◆ EXERCISE DIRECTIONS ◆
Pictures are not part of the copy. Reproduce all the records exactly.

◆ EXTRACTED RECORDS ◆
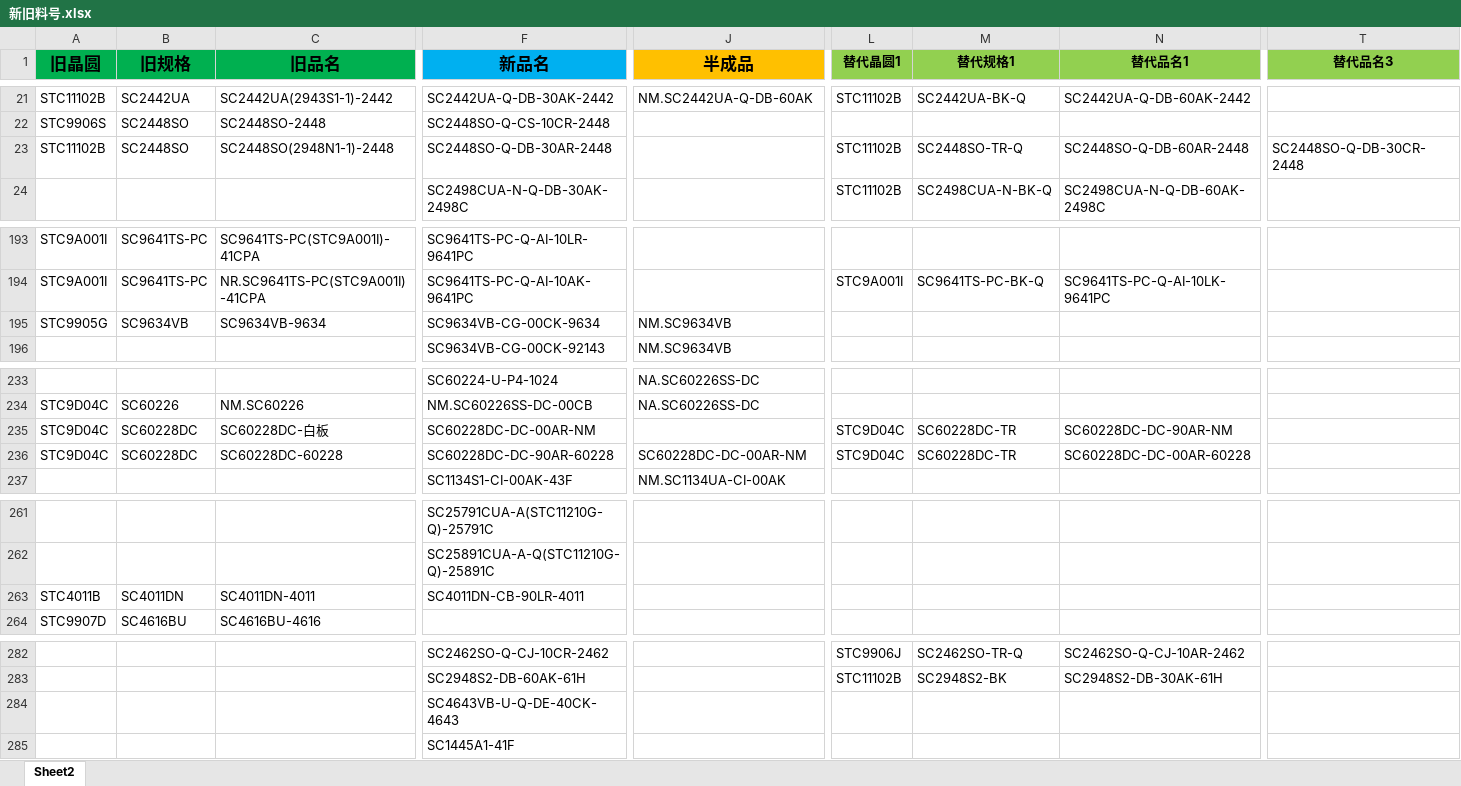
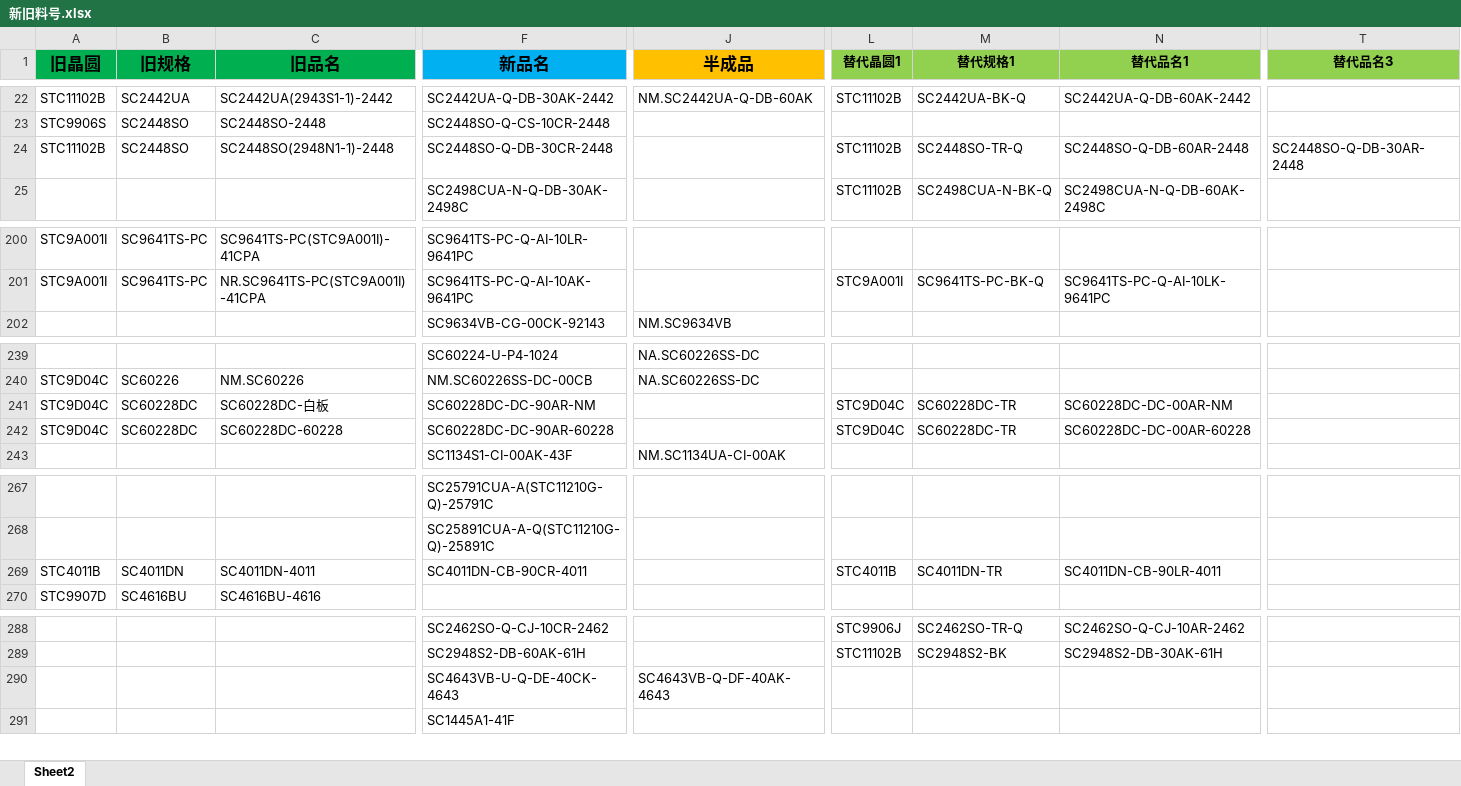
Before and after one commit to TTTriste06/operation_planning-, an Excel workbook: 新旧料号.xlsx, sheet Sheet2, drawn as a sheet; only a part is shown, gaps mark what is left out; values as stored, in another font and other column widths than the file's, no borders; conditional formats not drawn; removed rows and columns are numbered as before the commit, all else as after; rows hold the shown columns only; the diff covers the shown part only; the diff names each change by its address in the sheet, - before the commit and + after, or states it on an @@ line.

```diff
--- a/新旧料号.xlsx (sheet Sheet2)
+++ b/新旧料号.xlsx (sheet Sheet2)
-F24 (新品名): SC2448SO-Q-DB-30AR-2448
+F24 (新品名): SC2448SO-Q-DB-30CR-2448
-T24 (替代品名3): SC2448SO-Q-DB-30CR-2448
+T24 (替代品名3): SC2448SO-Q-DB-30AR-2448
-row 195: STC9905G | SC9634VB | SC9634VB-9634 | SC9634VB-CG-00CK-9634 | NM.SC9634VB
-F241 (新品名): SC60228DC-DC-00AR-NM
+F241 (新品名): SC60228DC-DC-90AR-NM
-N241 (替代品名1): SC60228DC-DC-90AR-NM
+N241 (替代品名1): SC60228DC-DC-00AR-NM
-J242 (半成品): SC60228DC-DC-00AR-NM
+J242 (半成品): (empty)
-F269 (新品名): SC4011DN-CB-90LR-4011
+F269 (新品名): SC4011DN-CB-90CR-4011
-L269 (替代晶圆1): (empty)
+L269 (替代晶圆1): STC4011B
-M269 (替代规格1): (empty)
+M269 (替代规格1): SC4011DN-TR
-N269 (替代品名1): (empty)
+N269 (替代品名1): SC4011DN-CB-90LR-4011
-J290 (半成品): (empty)
+J290 (半成品): SC4643VB-Q-DF-40AK-4643
```
Also changed, not shown: 9 added rows, 2 removed rows, 3 moved rows and 46 edited cells elsewhere in this sheet.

◆ SOLUTION TO THE EXERCISE ◆
Before and after one commit to TTTriste06/operation_planning-, an Excel workbook: 新旧料号.xlsx, sheet Sheet2, drawn as a sheet; only a part is shown, gaps mark what is left out; values as stored, in another font and other column widths than the file's, no borders; conditional formats not drawn; removed rows and columns are numbered as before the commit, all else as after; rows hold the shown columns only; the diff covers the shown part only; the diff names each change by its address in the sheet, - before the commit and + after, or states it on an @@ line.

```diff
--- a/新旧料号.xlsx (sheet Sheet2)
+++ b/新旧料号.xlsx (sheet Sheet2)
-F24 (新品名): SC2448SO-Q-DB-30AR-2448
+F24 (新品名): SC2448SO-Q-DB-30CR-2448
-T24 (替代品名3): SC2448SO-Q-DB-30CR-2448
+T24 (替代品名3): SC2448SO-Q-DB-30AR-2448
-row 195: STC9905G | SC9634VB | SC9634VB-9634 | SC9634VB-CG-00CK-9634 | NM.SC9634VB
-F241 (新品名): SC60228DC-DC-00AR-NM
+F241 (新品名): SC60228DC-DC-90AR-NM
-N241 (替代品名1): SC60228DC-DC-90AR-NM
+N241 (替代品名1): SC60228DC-DC-00AR-NM
-J242 (半成品): SC60228DC-DC-00AR-NM
+J242 (半成品): (empty)
-F269 (新品名): SC4011DN-CB-90LR-4011
+F269 (新品名): SC4011DN-CB-90CR-4011
-L269 (替代晶圆1): (empty)
+L269 (替代晶圆1): STC4011B
-M269 (替代规格1): (empty)
+M269 (替代规格1): SC4011DN-TR
-N269 (替代品名1): (empty)
+N269 (替代品名1): SC4011DN-CB-90LR-4011
-J290 (半成品): (empty)
+J290 (半成品): SC4643VB-Q-DF-40AK-4643
```
Also changed, not shown: 9 added rows, 2 removed rows, 3 moved rows and 46 edited cells elsewhere in this sheet.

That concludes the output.